> **Your goal**
The answer should be one number only, namely how many lines of the records hold the word "shown".

> **Change detection outputs**
......

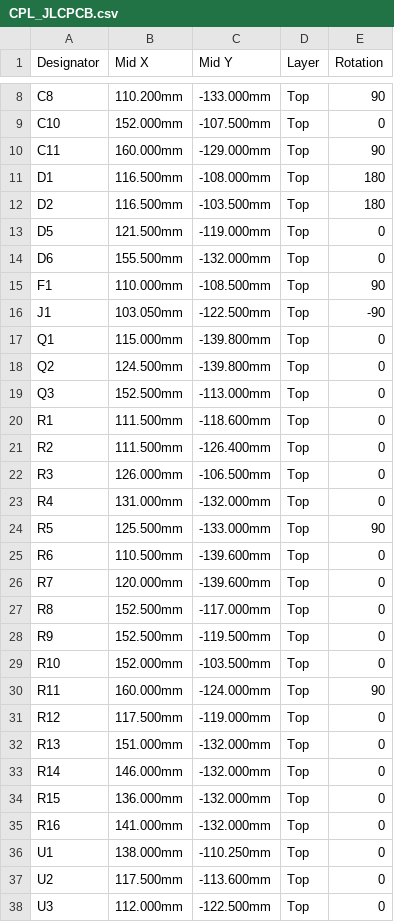
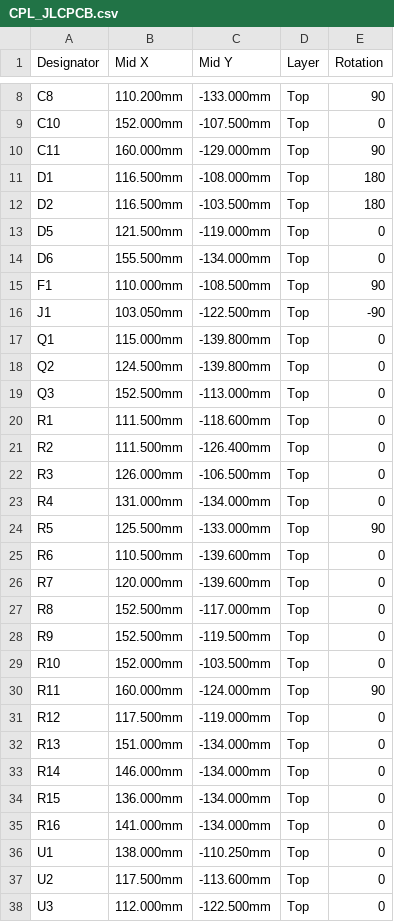
Before and after one commit to abhiramgcos/Esp_ir_board, a CSV file: fab/CPL_JLCPCB.csv, drawn as a sheet; only a part is shown, gaps mark what is left out.

```diff
--- a/fab/CPL_JLCPCB.csv
+++ b/fab/CPL_JLCPCB.csv
@@ -13,3 +13,3 @@ D2,116.500mm,-103.500mm,Top,180
 D5,121.500mm,-119.000mm,Top,0
-D6,155.500mm,-132.000mm,Top,0
+D6,155.500mm,-134.000mm,Top,0
 F1,110.000mm,-108.500mm,Top,90
@@ -22,3 +22,3 @@ R2,111.500mm,-126.400mm,Top,0
 R3,126.000mm,-106.500mm,Top,0
-R4,131.000mm,-132.000mm,Top,0
+R4,131.000mm,-134.000mm,Top,0
 R5,125.500mm,-133.000mm,Top,90
@@ -31,6 +31,6 @@ R11,160.000mm,-124.000mm,Top,90
 R12,117.500mm,-119.000mm,Top,0
-R13,151.000mm,-132.000mm,Top,0
-R14,146.000mm,-132.000mm,Top,0
-R15,136.000mm,-132.000mm,Top,0
-R16,141.000mm,-132.000mm,Top,0
+R13,151.000mm,-134.000mm,Top,0
+R14,146.000mm,-134.000mm,Top,0
+R15,136.000mm,-134.000mm,Top,0
+R16,141.000mm,-134.000mm,Top,0
 U1,138.000mm,-110.250mm,Top,0
```
Also changed, not shown: 23 other files.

......

> **Solution for this problem**
2